This all comes as Democrats in Congress are pushing their own voting reform bill, which passed the House of Representatives without a single Republican vote. Americans from both parties agree that changes are necessary, with 77% of all voters saying they want voting procedures reformed before the midterm elections in 2022, according to polling by Rasmussen. But how?

Election reform in Kentucky is getting bipartisan support. A proposed bill there includes provisions that appease Republicans, like prohibiting anyone other than a family member from dropping off a ballot for you, and making it easier to remove people who no longer live in the state from voter rolls.

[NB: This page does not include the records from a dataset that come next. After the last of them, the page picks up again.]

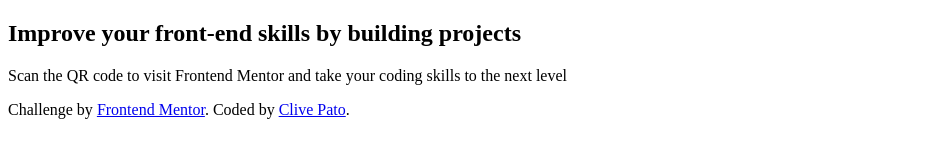
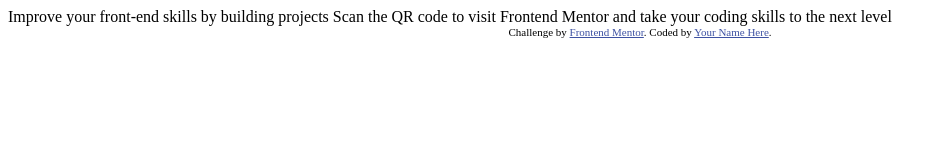
Before and after one commit to clivepato93/qr-code, a plain HTML site: page index.html in a window 1280 px wide. Shown: the whole page, without its empty margins (0-947 px from the left). Drawn offline with Linux system fonts and the light colour scheme.

Commit message:
restart challenge

```diff
--- a/index.html
+++ b/index.html
@@ -6,34 +6,23 @@
 
   <link rel="icon" type="image/png" sizes="32x32" href="./images/favicon-32x32.png">
 
-  <link rel="stylesheet" href="style.css">
   <title>Frontend Mentor | QR code component</title>
 
   <!-- Feel free to remove these styles or customise in your own stylesheet 👍 -->
-
-  <!--<img src="images/image-qr-code.png" alt="">-->
-
-
+  <style>
+    .attribution { font-size: 11px; text-align: center; }
+    .attribution a { color: hsl(228, 45%, 44%); }
+  </style>
 </head>
 <body>
-<main>
-  <div class='qr'></div>
 
-  <section class="title">
-    <h1>Improve your front-end skills by building projects</h1>
-  </section>
-  <div class="text">
-    <p>Scan the QR code to visit Frontend Mentor and take your
-      coding skills to the next level
-    </p>
+  Improve your front-end skills by building projects
+
+  Scan the QR code to visit Frontend Mentor and take your coding skills to the next level
+
+  <div class="attribution">
+    Challenge by <a href="https://www.frontendmentor.io?ref=challenge" target="_blank">Frontend Mentor</a>.
+    Coded by <a href="#">Your Name Here</a>.
   </div>
-
-</main>
-
-
-  <footer class="attribution">
-    Challenge by <a href="https://www.frontendmentor.io?ref=challenge" target="_blank">Frontend Mentor</a>.
-    Coded by <a href="#">Clive Pato</a>.
-  </footer>
 </body>
 </html>
```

Democrats favor provisions including providing a short period for early voting and allowing mail-in ballots that were improperly signed to be corrected.

Olmsted said reform founded on the idea that the election was fraudulent could be dangerous, “especially if those solutions to the problem that doesn’t exist make it harder to vote.”

Rauch, however, says there’s a legitimate conversation to be had about election rules, including the timing and restrictions on absentee and mail-in ballots.

“Sure, let’s have a conversation about election rules,” Rauch said. “But you don’t get to come along after the election and say we don’t like the rules, so we are challenging the election. Decide the rules and that’s that.”